## [REQUIRED ACTION]
Would you tally how many lines in the records include the word "pixels"? Reply with the number only.

◇ ◇ ◇ ◇

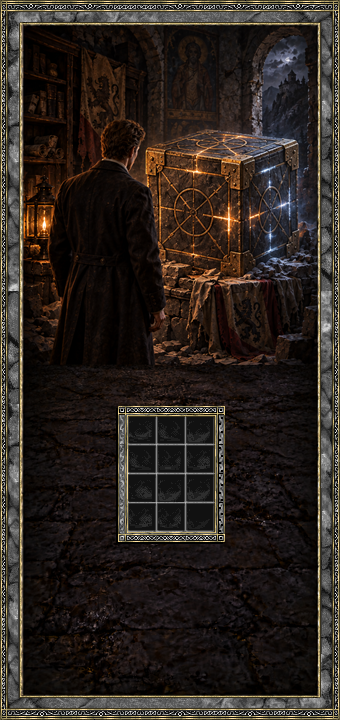
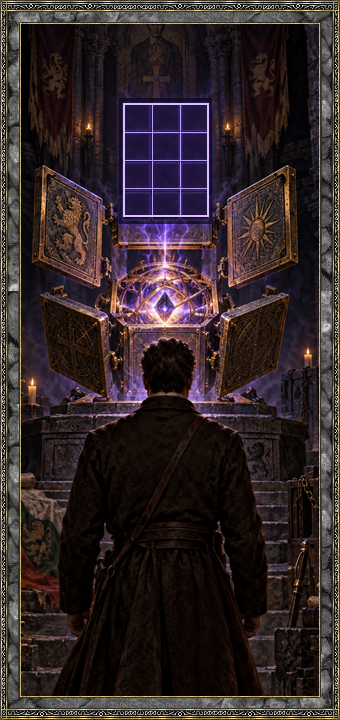
v1.12.168: the open tesseract, and a button made of light
The user's new painting for Levski's Cube page: a man facing the opened cube, the item grid
floating above it as a violet hologram and the transmute diamond glowing in the tesseract below.

MEASURED, NOT ESTIMATED. The hologram's rules stand at x 123/124, 152, 180, 207/208 and y 103/104,
132, 160, 188, 215/216 - three columns by four rows of 28px cells on a 28px pitch, origin
(124,104). That is the Roar's own cell and pitch, so not one line of the transmute logic moves:
CellRect, FitsAt, PlaceInGrid, the hit test and the footprint draw all carry over.

The diamond's vertices sit at x 143 and 190, y 288 and 322, so the button is that bounding box,
48 by 35 - wider than tall because the shape is, and a square over it would take in the
tesseract's ribs. Its TOP lands at exactly 216 + 72, which is the user's "72 pixels bellow the
cube grid" to the pixel. Two independent measurements agreeing is what says the grid reading is
right as well: the grid's bottom rule and the diamond's apex were found by separate scans and the
arithmetic between them was theirs.

TWO SWITCHES ON THE PAGE, not two special cases in the draw.

slotArt: the item grids' slot texture goes in every cell of every grid in the game because those
cells are painted wells. These are light ("dont apply grid texture to levskis hologram grid").
The page carries slotArt = false and the draw asks it, rather than the loop testing for this
[…]

diff --git a/Source/oracool/levski_roar.cpp b/Source/oracool/levski_roar.cpp
@@ -245,6 +245,26 @@ struct ListSkinGeometry {
 	 * A shared constant would have darkened seven rows of Ogden's painted moulding.
 	 */
 	Rectangle darkLayer = { { 0, 0 }, { 0, 0 } };
+	/**
+	 * Whether the item grids' slot art is laid in this page's cells (2026-09-22).
+	 *
+	 * True everywhere the cells are a painted WELL, which is every page that has ever had a grid -
+	 * and false on the open tesseract, whose cells are a violet hologram hanging in the air (user:
+	 * "dont apply grid texture to levskis hologram grid. leave it as it is"). A stone slot laid in
+	 * one would put masonry inside light.
+	 */
+	bool slotArt = true;
+	/**
+	 * Whether the TRANSMUTE button is part of the painting (2026-09-22).
+	 *
+	 * The tabbed pages wear Griswold's plate and glyph over their transmute rect, which is right
+	 * where the rect is a recess the art left empty for it. The open tesseract is not: its button is
+	 * the glowing diamond the painter put there (user: "as transmute button we will use the diamond
+	 * who is 72 pixels bellow the cube grid"), so laying a stone plate on it would cover the very
+	 * thing being pressed. A painted button answers with light instead of a plate: brighter under
+	 * the cursor, brighter still while held.
+	 */
+	bool paintedTransmute = false;
 };
 
 constexpr ListSkinGeometry CubeGeometry {
@@ -523,12 +543,36 @@ constexpr Rectangle CubePageTransmuteRect {
 	    CubeGridFrameBottom + 1 + CubeTransmuteClearance },
 	{ CubeTransmuteSize, CubeTransmuteSize }
 };
+/**
+ * THE OPEN TESSERACT (user, 2026-09-22: "replace levski's cube with this new asset [...] as transmute
+ * button we will use the diamond who is 72 pixels bellow the cube grid").
+ *
+ * A man facing the opened cube, with the grid floating above it as a VIOLET HOLOGRAM and the
+ * transmute diamond glowing in the tesseract below. MEASURED off the painting, not estimated:
+ *
+ *   the hologram's rules stand at x 123/124, 152, 180, 207/208 and y 103/104, 132, 160, 188,
+ *   215/216 - three columns by four rows of 28px cells on a 28px pitch, origin (124,104). That is
+ *   the Roar's own cell and the Roar's own pitch, so not one line of the transmute logic moves;
+ *
+ *   the diamond's vertices sit at x 143 and 190, y 288 and 322 - and its TOP lands at exactly
+ *   216 + 72, which is the user's "72 pixels bellow the cube grid" to the pixel. Two independent
+ *   measurements agreeing is what says the grid reading is right as well.
+ *
+ * The button is the diamond's bounding box, 48 by 35. It is wider than it is tall because the shape
+ * is, and a square over it would take in the tesseract's ribs on either side.
+ */
+constexpr Point CubeTesseractGridOrigin { 124, 104 };
+constexpr Rectangle CubeDiamondRect { { 143, 288 }, { 48, 35 } };
 constexpr ListSkinGeometry CubePageGeometry {
-	{ 340, 720 }, { 128, 416 }, CubePageTransmuteRect, { { 0, 0 }, { 0, 0 } },
+	{ 340, 720 }, CubeTesseractGridOrigin, CubeDiamondRect, { { 0, 0 }, { 0, 0 } },
 	{ { 0, 0 }, { 0, 0 } }, { { 316, 5 }, { 18, 18 } }, CubePageCanvasAsset, false,
 	{ { 0, 0 }, { 0, 0 } }, // no RECIPE BOOK plate: the tab beside the window is how the list is reached now
 	{ { 0, 0 }, { 0, 0 } }, // and no title - the painting is a portrait, as every canvas this day
-	true
+	true, ListLines, /*hasGrid=*/true, { { 0, 0 }, { 0, 0 } },
+	// NO SLOT ART (user: "dont apply grid texture to levskis hologram grid. leave it as it is").
+	// The cells are a hologram, not a well: a stone slot laid in one would put masonry inside light.
+	/*slotArt=*/false,
+	/*paintedTransmute=*/true
 };
 /** @brief Ogden's, the same page down to the pixel with his table painted behind it instead. */
 constexpr ListSkinGeometry OgdenCubePageGeometry {
@@ -2027,8 +2071,9 @@ void DrawLevskiRoar(const Surface &out)
 	// looked at it and asked for the cover. CellRect is the 28 the item sprite occupies, so the slot
 	// art and the item it holds now sit on exactly the same square.
 	//
-	// Outside the codeDrawn block above, so the painted cube gets it too.
-	if (PageHasGrid()) {
+	// Outside the codeDrawn block above, so a painted page gets it too - but ASKED OF THE PAGE, not
+	// assumed: the open tesseract's cells are a hologram and take no slot art at all.
+	if (PageHasGrid() && (listSkin == nullptr || listSkin->slotArt)) {
 		for (int cell = 0; cell < LevskiGridSlots; cell++)
 			DrawSlotBackground(out, CellRect(window, cell));
 	}
@@ -2140,6 +2185,21 @@ void DrawLevskiRoar(const Surface &out)
 		const char *buttonArt = pressed ? cube_skin::TransmuteButtonPressedAsset : cube_skin::TransmuteButtonAsset;
 		if (button.size.width == 0) {
 			// The Recipes tab has no Transmute at all - it is the list, nothing else.
+		} else if (listSkin != nullptr && listSkin->paintedTransmute) {
+			// THE DIAMOND IS THE BUTTON (2026-09-22). Nothing is drawn on it: the painting already
+			// has the thing being pressed, and Griswold's plate below would sit on top of it.
+			//
+			// It answers with LIGHT rather than with the mod's two-pixel sink, because a sink moves
+			// a painted object off the art it is part of - the tesseract's ribs would show a
+			// diamond-shaped hole beside it. Brighter under the cursor, brighter still while held.
+			//
+			// Checked BEFORE the tabbed-page branch below, which this page also satisfies: the
+			// tesseract IS a tabbed page, and the plate is what it must not get.
+			constexpr int CubeDiamondPressBrightenPercent = 140;
+			if (pressed)
+				BrightenRectRgb(out, button.position.x, button.position.y, button.size.width, button.size.height, CubeDiamondPressBrightenPercent);
+			else if (hovered)
+				BrightenRectRgb(out, button.position.x, button.position.y, button.size.width, button.size.height, CubeHoverBrightenPercent);
 		} else if (CubeTabbedPages()) {
 			// GRISWOLD'S OWN PLATE (user, 2026-09-21: "Use Griswold Refresh button as Transmute
 			// button here"), frame and glyph, the same two files his shop draws. It sinks on the

diff --git a/.ProjectDocumentation/02-Development-Reports/2026-09-22-open-tesseract-cube-page-v1.12.168.md b/.ProjectDocumentation/02-Development-Reports/2026-09-22-open-tesseract-cube-page-v1.12.168.md
@@ -1,0 +1,75 @@
+# The open tesseract — v1.12.168
+
+2026-09-22
+
+> replace levski's cube with this new asset - "Levski Cube - open tesseract hologram grid
+> 340x720.png"
+> dont apply grid texture to levskis hologram grid. leave it as it is. as transmute button we will
+> use the diamond who is 72 pixels bellow the cube grid. dont use this asset for the recipe tab.
+
+A man facing the opened cube, the item grid floating above it as a violet hologram and the
+transmute diamond glowing in the tesseract below.
+
+## Measured, not estimated
+
+**The hologram grid.** Its rules stand at x 123/124, 152, 180, 207/208 and y 103/104, 132, 160,
+188, 215/216 — three columns by four rows of 28px cells on a 28px pitch, origin **(124, 104)**.
+
+That is the Roar's own cell and the Roar's own pitch, so not one line of the transmute logic moves:
+`CellRect`, `FitsAt`, `PlaceInGrid`, the hit test and the footprint drawing all carry over.
+
+**The diamond.** Its vertices sit at x 143 and 190, y 288 and 322, so the button is the bounding box
+**{ {143, 288}, {48, 35} }** — wider than it is tall because the shape is, and a square over it
+would take in the tesseract's ribs on either side.
+
+Its **top lands at exactly 216 + 72**, which is the user's "72 pixels bellow the cube grid" to the
+pixel. Two independent measurements agreeing is what says the grid reading is right as well: the
+grid's bottom rule and the diamond's apex were found by separate scans and the arithmetic between
+them was the user's.
+
+## Two switches on the page, not two special cases in the draw
+
+**`slotArt`.** The item grids' slot texture goes in every cell of every grid in the game, because
+those cells are painted wells. These are light. The page now carries `slotArt = false` and the draw
+asks it, rather than the loop testing for this particular canvas — which is the shape that has
+broken repeatedly in this codebase whenever a third thing appeared.
+
+**`paintedTransmute`.** The tabbed pages wear Griswold's plate and glyph over their transmute rect,
+which is right where the rect is a recess the art left empty for it. Here the button IS the painted
+diamond, so a plate would cover the very thing being pressed.
+
+It answers with **light** rather than with the mod's standing two-pixel sink: a sink moves a painted
+object off the art it is part of, and the tesseract's ribs would show a diamond-shaped hole beside
+it. 115% under the cursor, 140% while held.
+
+That branch is checked **before** the tabbed-page branch, which this page also satisfies — the
+tesseract is a tabbed page, and the plate is exactly what it must not get.
+
+## What did not change
+
+The **Recipes tab** keeps `ui\cube_recipes_canvas.png` and every number it had ("dont use this asset
+for the recipe tab").
+
+**Ogden's Cube page** keeps `CubePageTransmuteRect` — Griswold's 34px plate under his painted well.
+The two pages shared that rect until today; Levski's now has its own, and Ogden's is untouched.
+
+## Files
+
+- `Packaging/resources/oracool_assets/ui/cube_page_canvas.png` (replaced)
+- `Source/oracool/levski_roar.cpp` — the geometry, the two new page flags, the painted-button branch
+
+Built clean, 832/832. `oracool.mpq` repacked.
+
+## What to look at in play
+
+1. The Cube tab: items should land in the hologram's cells, with no stone slot behind them.
+2. A 2x3 item in it — the footprint should cover six hologram cells squarely.
+3. The diamond: brighter under the cursor, brighter still while held, and it transmutes.
+4. The Recipes tab: unchanged.
+5. Ogden's Cube tab: still his well and still Griswold's plate under it.
+
+## Known
+
+The hover brighten uses the diamond's **bounding box**, so the four corners outside the rhombus —
+tesseract ribs and glow — brighten with it. Diffuse enough there that it should read as the gem
+lighting up, but if it reads as a box, that is why.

◇ ◇ ◇ ◇

## [ANSWER BELOW]
6